Scan the entries below and extract each line with the word "output" in it.

##############################

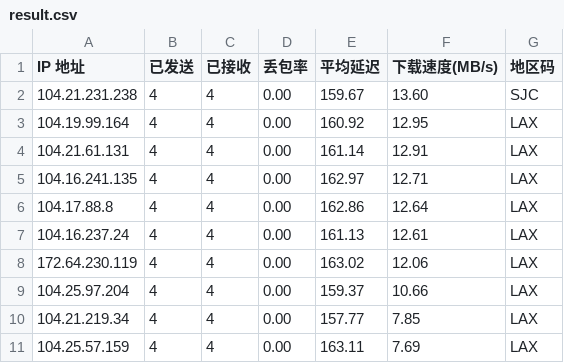
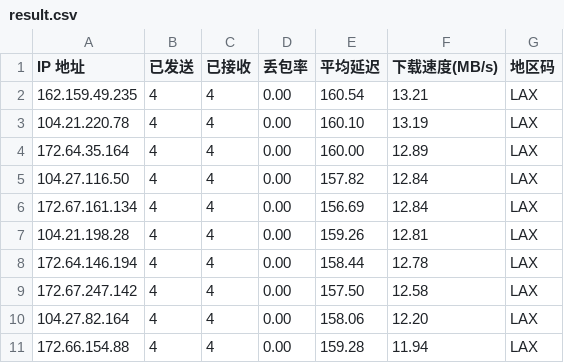
Before and after one commit to Chappie743/WorkerVless2sub, a CSV file: result.csv, drawn as a sheet.

```diff
--- a/result.csv
+++ b/result.csv
@@ -1,11 +1,11 @@
 IP 地址,已发送,已接收,丢包率,平均延迟,下载速度(MB/s),地区码
-104.21.231.238,4,4,0.00,159.67,13.60,SJC
-104.19.99.164,4,4,0.00,160.92,12.95,LAX
-104.21.61.131,4,4,0.00,161.14,12.91,LAX
-104.16.241.135,4,4,0.00,162.97,12.71,LAX
-104.17.88.8,4,4,0.00,162.86,12.64,LAX
-104.16.237.24,4,4,0.00,161.13,12.61,LAX
-172.64.230.119,4,4,0.00,163.02,12.06,LAX
-104.25.97.204,4,4,0.00,159.37,10.66,LAX
-104.21.219.34,4,4,0.00,157.77,7.85,LAX
-104.25.57.159,4,4,0.00,163.11,7.69,LAX
+162.159.49.235,4,4,0.00,160.54,13.21,LAX
+104.21.220.78,4,4,0.00,160.10,13.19,LAX
+172.64.35.164,4,4,0.00,160.00,12.89,LAX
+104.27.116.50,4,4,0.00,157.82,12.84,LAX
+172.67.161.134,4,4,0.00,156.69,12.84,LAX
+104.21.198.28,4,4,0.00,159.26,12.81,LAX
+172.64.146.194,4,4,0.00,158.44,12.78,LAX
+172.67.247.142,4,4,0.00,157.50,12.58,LAX
+104.27.82.164,4,4,0.00,158.06,12.20,LAX
+172.66.154.88,4,4,0.00,159.28,11.94,LAX
```
Also changed, not shown: history.csv, 1 other file.
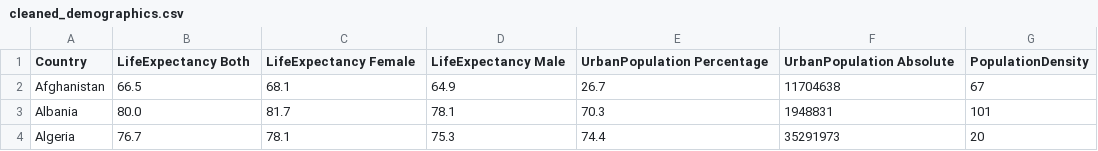
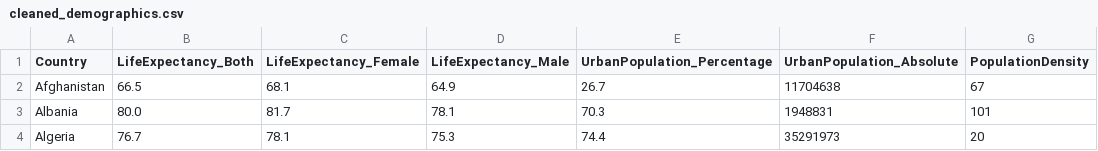
Before and after one commit to shirtsarfaty/intro_to_ds_ex1, a CSV file: output/cleaned_demographics.csv, drawn as a sheet; only a part is shown.

```diff
--- a/output/cleaned_demographics.csv
+++ b/output/cleaned_demographics.csv
@@ -1,2 +1,2 @@
-Country,LifeExpectancy Both,LifeExpectancy Female,LifeExpectancy Male,UrbanPopulation Percentage,UrbanPopulation Absolute,PopulationDensity
+Country,LifeExpectancy_Both,LifeExpectancy_Female,LifeExpectancy_Male,UrbanPopulation_Percentage,UrbanPopulation_Absolute,PopulationDensity
 Afghanistan,66.5,68.1,64.9,26.7,11704638,67
```
Also changed, not shown: output/demographics_before_sort.csv, 5 other files.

##############################

#### [Answer area]
Before and after one commit to shirtsarfaty/intro_to_ds_ex1, a CSV file: output/cleaned_demographics.csv, drawn as a sheet; only a part is shown.
--- a/output/cleaned_demographics.csv
+++ b/output/cleaned_demographics.csv
Also changed, not shown: output/demographics_before_sort.csv, 5 other files.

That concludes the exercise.